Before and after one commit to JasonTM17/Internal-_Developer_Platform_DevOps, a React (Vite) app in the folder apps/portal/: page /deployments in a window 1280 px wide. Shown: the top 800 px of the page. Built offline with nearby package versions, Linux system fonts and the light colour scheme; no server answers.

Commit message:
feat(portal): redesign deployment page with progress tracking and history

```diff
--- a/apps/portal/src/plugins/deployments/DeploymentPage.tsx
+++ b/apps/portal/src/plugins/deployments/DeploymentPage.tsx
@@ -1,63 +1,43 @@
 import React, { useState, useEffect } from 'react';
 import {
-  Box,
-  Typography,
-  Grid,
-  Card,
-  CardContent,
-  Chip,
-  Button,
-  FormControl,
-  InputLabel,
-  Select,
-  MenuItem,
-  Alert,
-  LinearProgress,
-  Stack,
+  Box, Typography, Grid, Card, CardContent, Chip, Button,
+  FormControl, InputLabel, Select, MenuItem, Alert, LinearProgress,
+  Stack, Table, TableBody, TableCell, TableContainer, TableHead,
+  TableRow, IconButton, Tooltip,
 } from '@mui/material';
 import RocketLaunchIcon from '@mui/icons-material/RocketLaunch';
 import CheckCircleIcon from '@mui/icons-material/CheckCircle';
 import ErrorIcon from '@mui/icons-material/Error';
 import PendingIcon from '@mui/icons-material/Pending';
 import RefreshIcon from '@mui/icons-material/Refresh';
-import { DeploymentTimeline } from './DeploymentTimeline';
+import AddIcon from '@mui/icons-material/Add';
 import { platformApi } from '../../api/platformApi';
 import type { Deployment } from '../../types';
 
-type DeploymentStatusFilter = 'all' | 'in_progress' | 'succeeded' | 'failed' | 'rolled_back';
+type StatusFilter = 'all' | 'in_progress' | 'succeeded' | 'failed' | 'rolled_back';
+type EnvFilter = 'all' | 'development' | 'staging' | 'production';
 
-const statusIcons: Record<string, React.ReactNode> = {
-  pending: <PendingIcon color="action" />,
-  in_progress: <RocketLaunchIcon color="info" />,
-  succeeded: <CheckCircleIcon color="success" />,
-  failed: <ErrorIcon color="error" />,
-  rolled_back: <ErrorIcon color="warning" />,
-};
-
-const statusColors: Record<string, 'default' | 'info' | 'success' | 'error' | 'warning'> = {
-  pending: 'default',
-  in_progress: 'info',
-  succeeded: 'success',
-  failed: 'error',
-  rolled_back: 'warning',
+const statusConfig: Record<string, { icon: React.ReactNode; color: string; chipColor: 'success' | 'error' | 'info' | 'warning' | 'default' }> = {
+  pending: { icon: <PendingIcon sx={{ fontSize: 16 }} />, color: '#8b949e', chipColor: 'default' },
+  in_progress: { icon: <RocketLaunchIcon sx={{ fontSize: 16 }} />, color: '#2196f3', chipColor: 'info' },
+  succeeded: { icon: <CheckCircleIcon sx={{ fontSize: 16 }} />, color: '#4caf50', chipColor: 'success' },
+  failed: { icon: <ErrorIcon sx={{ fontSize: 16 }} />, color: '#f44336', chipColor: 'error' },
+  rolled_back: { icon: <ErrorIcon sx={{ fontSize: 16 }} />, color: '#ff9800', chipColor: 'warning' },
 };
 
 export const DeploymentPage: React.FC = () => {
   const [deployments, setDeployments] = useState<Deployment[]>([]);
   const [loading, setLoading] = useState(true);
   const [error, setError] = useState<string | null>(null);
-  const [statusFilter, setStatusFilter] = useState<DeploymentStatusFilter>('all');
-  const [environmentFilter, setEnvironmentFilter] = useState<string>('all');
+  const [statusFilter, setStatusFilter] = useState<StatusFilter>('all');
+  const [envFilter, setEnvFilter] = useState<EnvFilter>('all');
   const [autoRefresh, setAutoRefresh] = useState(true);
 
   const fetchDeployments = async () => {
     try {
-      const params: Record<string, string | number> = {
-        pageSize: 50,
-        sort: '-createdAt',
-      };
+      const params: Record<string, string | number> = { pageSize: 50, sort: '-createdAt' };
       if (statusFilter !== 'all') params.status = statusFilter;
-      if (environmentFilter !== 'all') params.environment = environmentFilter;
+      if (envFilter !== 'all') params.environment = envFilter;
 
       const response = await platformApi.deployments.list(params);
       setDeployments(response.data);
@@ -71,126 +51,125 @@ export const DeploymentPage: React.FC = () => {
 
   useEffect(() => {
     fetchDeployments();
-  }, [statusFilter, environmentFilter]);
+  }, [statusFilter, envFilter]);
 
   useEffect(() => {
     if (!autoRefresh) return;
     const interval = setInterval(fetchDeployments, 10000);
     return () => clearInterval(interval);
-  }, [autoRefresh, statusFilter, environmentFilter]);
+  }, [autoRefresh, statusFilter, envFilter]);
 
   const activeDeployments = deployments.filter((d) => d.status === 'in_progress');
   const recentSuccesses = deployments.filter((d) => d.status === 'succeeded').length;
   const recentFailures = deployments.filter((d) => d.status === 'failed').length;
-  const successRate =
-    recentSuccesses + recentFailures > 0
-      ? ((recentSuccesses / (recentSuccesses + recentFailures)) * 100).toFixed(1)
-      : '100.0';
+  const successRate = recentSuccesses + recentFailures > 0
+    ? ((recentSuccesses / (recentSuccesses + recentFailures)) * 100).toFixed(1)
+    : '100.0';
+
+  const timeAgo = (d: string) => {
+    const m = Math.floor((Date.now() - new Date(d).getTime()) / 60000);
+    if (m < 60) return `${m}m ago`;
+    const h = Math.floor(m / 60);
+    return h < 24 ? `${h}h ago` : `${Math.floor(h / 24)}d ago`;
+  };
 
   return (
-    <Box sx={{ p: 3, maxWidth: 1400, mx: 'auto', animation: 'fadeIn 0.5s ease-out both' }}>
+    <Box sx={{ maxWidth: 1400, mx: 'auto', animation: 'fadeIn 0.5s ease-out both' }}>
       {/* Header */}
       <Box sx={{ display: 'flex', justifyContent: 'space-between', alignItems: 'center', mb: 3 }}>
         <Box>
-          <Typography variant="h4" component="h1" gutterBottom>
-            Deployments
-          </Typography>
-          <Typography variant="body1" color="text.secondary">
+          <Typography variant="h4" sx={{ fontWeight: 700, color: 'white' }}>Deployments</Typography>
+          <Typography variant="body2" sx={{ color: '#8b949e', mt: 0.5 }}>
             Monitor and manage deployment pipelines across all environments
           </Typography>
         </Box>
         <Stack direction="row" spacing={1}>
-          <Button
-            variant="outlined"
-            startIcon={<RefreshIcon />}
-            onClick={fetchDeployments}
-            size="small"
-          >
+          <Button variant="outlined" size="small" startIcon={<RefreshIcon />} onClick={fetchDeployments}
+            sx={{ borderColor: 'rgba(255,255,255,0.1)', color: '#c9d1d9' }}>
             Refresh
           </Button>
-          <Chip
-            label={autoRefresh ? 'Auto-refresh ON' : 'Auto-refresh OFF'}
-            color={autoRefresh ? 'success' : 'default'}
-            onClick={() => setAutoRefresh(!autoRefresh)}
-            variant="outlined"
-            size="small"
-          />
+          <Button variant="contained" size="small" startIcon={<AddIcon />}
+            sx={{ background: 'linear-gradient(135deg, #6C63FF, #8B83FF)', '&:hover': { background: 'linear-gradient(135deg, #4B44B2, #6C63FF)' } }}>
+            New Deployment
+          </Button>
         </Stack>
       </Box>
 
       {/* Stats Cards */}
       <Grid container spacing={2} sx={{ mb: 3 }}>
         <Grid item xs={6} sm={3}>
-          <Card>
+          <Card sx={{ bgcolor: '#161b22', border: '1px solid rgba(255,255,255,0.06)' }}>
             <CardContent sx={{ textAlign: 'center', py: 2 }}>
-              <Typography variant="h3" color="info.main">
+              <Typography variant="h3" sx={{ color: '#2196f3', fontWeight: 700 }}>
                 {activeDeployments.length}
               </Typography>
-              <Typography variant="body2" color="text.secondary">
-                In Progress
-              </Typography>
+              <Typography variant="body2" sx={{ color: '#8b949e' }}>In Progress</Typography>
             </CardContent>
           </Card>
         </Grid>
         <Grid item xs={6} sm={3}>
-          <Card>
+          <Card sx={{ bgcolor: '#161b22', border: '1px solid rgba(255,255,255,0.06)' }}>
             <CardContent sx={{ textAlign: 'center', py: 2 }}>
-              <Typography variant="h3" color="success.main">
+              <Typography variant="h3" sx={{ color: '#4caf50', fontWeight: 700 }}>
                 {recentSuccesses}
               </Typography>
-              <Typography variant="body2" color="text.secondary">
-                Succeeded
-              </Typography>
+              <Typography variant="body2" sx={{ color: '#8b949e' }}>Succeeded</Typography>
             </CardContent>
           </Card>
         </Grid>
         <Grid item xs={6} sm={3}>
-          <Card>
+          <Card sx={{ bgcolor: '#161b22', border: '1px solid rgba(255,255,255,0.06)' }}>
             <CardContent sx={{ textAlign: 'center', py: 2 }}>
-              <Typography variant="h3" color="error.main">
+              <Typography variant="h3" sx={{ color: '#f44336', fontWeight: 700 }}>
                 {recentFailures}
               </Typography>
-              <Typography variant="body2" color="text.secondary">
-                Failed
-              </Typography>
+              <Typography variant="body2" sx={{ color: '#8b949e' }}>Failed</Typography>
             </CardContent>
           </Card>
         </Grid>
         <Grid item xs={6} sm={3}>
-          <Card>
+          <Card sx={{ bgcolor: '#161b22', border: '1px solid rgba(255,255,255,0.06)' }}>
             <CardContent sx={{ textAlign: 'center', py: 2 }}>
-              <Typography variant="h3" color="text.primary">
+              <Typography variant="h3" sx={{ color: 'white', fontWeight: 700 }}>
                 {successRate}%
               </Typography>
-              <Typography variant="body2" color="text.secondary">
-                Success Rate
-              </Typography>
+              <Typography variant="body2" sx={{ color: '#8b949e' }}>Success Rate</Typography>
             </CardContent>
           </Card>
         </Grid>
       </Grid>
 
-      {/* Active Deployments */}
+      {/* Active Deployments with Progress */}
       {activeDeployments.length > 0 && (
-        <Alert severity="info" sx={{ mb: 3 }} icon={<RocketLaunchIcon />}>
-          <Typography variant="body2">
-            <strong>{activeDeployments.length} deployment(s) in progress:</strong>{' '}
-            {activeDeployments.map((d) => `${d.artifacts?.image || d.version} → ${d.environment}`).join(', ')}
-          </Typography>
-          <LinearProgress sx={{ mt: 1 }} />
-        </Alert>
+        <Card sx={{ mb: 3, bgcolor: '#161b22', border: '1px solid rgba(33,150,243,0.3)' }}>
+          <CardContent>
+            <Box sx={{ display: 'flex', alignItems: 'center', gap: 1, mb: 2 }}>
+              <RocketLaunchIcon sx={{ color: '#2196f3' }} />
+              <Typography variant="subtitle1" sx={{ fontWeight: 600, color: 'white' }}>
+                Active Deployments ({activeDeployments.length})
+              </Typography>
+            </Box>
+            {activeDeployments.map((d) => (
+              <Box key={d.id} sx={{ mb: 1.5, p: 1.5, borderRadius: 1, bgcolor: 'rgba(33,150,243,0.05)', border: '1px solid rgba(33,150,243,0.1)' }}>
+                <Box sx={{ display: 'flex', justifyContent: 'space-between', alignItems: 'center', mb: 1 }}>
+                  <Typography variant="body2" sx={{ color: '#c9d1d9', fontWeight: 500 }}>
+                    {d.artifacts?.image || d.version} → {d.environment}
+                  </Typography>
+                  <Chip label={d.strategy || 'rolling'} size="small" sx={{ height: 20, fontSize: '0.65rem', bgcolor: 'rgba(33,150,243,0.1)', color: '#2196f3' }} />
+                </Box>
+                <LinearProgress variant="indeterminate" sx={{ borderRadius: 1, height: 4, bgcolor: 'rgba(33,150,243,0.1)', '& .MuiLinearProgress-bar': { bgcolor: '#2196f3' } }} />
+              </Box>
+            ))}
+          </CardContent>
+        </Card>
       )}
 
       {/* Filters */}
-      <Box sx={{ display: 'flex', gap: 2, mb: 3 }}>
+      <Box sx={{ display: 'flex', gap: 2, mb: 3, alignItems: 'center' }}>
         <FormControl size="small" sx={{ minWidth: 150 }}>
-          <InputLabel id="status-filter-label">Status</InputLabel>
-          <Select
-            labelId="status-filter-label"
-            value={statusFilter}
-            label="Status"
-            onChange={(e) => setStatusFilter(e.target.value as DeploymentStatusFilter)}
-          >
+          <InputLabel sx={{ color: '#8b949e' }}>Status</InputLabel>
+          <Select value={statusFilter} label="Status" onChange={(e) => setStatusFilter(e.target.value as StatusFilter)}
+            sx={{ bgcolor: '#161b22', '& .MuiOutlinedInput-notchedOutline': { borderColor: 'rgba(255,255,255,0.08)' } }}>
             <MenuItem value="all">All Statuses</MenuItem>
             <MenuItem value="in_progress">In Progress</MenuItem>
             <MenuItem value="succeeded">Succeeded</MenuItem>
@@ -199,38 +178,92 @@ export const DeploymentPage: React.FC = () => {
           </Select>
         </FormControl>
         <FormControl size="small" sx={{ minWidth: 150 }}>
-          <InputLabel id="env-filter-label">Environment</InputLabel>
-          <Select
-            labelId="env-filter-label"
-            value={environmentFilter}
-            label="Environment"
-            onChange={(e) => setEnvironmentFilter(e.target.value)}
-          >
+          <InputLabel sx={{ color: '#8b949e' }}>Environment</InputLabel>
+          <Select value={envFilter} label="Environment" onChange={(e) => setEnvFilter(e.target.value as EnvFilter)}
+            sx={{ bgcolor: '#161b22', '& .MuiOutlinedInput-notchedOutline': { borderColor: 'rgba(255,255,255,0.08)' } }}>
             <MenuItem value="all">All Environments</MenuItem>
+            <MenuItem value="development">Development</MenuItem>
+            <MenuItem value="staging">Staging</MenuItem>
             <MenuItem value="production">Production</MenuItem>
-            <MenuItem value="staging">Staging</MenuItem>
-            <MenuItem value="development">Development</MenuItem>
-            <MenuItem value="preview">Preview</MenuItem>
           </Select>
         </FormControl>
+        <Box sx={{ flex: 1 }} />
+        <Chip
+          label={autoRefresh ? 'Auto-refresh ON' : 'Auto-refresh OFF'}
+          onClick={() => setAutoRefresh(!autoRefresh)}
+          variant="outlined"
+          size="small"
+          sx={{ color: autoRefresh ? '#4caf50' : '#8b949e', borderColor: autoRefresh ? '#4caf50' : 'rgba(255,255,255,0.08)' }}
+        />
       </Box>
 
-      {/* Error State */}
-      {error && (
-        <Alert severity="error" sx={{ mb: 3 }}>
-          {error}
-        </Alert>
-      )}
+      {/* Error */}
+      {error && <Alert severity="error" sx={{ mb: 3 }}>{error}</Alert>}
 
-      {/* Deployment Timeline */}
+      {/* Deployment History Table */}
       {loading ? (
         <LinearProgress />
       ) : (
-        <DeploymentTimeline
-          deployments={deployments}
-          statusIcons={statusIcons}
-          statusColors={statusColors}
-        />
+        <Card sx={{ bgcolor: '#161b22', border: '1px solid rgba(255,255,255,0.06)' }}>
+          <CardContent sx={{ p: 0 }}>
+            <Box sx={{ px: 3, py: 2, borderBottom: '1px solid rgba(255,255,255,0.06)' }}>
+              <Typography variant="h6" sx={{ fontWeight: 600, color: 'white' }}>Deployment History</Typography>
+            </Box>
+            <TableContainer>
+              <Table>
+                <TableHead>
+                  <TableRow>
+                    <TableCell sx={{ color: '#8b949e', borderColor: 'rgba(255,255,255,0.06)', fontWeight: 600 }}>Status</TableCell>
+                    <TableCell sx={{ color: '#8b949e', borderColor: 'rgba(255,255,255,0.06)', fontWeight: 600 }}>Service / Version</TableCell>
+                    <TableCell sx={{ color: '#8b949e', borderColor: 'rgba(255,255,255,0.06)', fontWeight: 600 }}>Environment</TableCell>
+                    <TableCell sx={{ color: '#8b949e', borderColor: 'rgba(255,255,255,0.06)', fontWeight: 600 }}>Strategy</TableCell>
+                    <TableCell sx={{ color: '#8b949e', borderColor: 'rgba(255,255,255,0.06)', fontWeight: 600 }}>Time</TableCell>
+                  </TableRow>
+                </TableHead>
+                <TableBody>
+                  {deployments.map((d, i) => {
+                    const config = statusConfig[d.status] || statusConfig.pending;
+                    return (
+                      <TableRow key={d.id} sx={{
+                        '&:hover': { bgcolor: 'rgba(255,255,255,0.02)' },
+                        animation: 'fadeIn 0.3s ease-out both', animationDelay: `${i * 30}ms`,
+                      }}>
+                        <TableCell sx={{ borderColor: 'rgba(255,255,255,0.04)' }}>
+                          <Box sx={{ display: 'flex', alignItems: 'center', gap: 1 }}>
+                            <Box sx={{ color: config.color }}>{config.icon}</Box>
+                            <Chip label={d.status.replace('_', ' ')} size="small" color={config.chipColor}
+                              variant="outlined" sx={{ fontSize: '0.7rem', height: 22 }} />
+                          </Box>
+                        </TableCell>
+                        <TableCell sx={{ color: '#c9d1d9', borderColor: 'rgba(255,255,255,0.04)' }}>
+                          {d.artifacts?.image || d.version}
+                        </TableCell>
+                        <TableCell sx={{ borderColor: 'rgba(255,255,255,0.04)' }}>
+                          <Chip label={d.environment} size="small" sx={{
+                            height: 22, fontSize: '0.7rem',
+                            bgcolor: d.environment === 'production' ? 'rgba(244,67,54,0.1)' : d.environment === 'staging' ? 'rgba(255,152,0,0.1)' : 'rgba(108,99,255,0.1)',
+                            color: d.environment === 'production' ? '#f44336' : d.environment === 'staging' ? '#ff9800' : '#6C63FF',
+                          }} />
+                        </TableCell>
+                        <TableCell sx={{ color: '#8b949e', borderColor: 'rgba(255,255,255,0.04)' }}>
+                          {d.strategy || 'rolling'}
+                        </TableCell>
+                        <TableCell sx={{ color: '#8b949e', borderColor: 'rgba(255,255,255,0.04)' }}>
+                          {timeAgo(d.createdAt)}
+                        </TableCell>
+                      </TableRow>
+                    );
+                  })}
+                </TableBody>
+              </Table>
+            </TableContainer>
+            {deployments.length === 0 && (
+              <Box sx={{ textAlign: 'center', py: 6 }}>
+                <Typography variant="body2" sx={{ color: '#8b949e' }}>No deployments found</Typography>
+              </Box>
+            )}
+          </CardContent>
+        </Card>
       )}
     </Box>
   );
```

|---|

* Action item
Check every line above for the string "RocketLaunchIcon", and copy the ones that have it.

* Solved problem
 import RocketLaunchIcon from '@mui/icons-material/RocketLaunch';
-  in_progress: <RocketLaunchIcon color="info" />,
+  in_progress: { icon: <RocketLaunchIcon sx={{ fontSize: 16 }} />, color: '#2196f3', chipColor: 'info' },
-        <Alert severity="info" sx={{ mb: 3 }} icon={<RocketLaunchIcon />}>
+              <RocketLaunchIcon sx={{ color: '#2196f3' }} />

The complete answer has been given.